Jesus Christ is our eternal priest according to the order of Melchizedek. As. St. Thomas Aquinas says, the proper task of the priest consists in being a mediator between God and men (S. Th. III, 22, 1.). And St. Paul instructs us in 1 Tim. 2:5 that Jesus is the one mediator between God and men. Because Jesus is both God and man by reason of the Hypostatic Union, he is able to reconcile God and man in his own Person. That is what he did by his death on the Cross.
The Catholic Faith teaches that the priest is another Christ, an alter Christus; he takes on his sublime dignity by receiving the Sacrament of Holy Orders. The Most essential function of the sacredotal or priestly office is sacrifice. For we read in Hebrews 8:3: "Every high priest is appointed to offer gifts and sacrifices." It is for this reason, therefore, that the Catholic Church (and others also) calls its clergy "priests." Most Protestants avoid the title because they don't believe that, what they call "The Lord's Supper," is a sacrifice.
I offer this very brief summary of the Church's teaching on sacrifice, Calvary and the Mass because so many, many Catholics, poorly instructed, simply don't understand what is going on when they attend the Sunday Liturgy. That may also explain why many don't understand the difference between "priest" and "minister." The Catholic priest is also a minister, but he is first and foremost a priest because he has been empowered by Christ to offer the sacrifice of the Mass for the Salvation of souls.
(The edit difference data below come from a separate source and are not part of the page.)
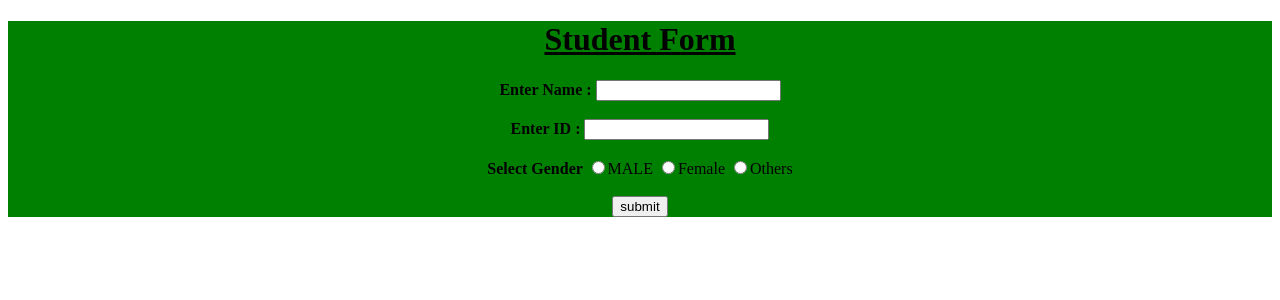
Repository: VIJAYkollu-7568/rakhi
Page: ServletProject/src/main/webapp/form.html
The author's editor kept a copy of each file at every save. The page is drawn from the files as they stood at one save, then again after the next save.
The browser window is 1280 px wide. The pictures show the whole page.

Above is the page before, as saved 2024-11-06 17:09:42.

After the next save:
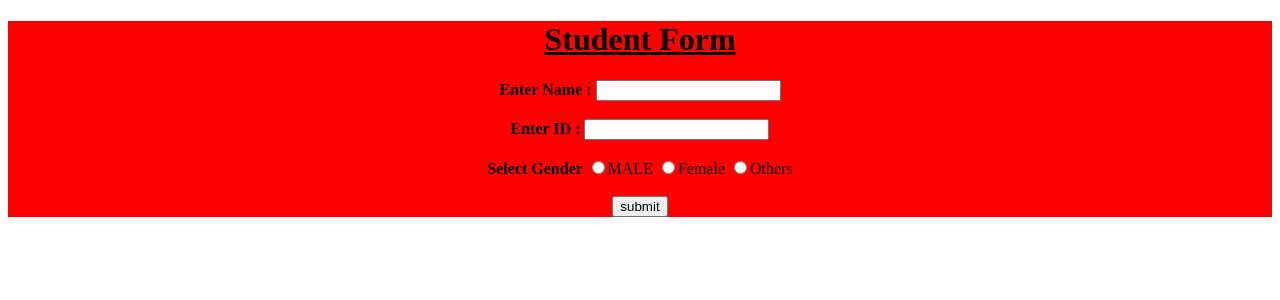
Saved 37 s later.
--- a/ServletProject/src/main/webapp/form.html
+++ b/ServletProject/src/main/webapp/form.html
@@ -5,7 +5,7 @@
 <title>Student Form</title>
 </head>
 <body>
-<form style="background-color:green;" align="center" method="post" action="hello">
+<form style="background-color:red;" align="center" method="post" action="hello">
 <b><h1 align="center"><u>Student Form</u></h1></b>
 <b>Enter Name : </b><input type="text" name="name" required />
 <br><br>
@@ -17,7 +17,7 @@
 <br>
 <br>
 <input  type="submit" name="submit" value="submit"required>
-
+<style style="background-color:green;>
 
 </form>
 </body>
Excerpts from Why Are Catholic Priest Called "Priests"? by kenneth Baker, S.J.,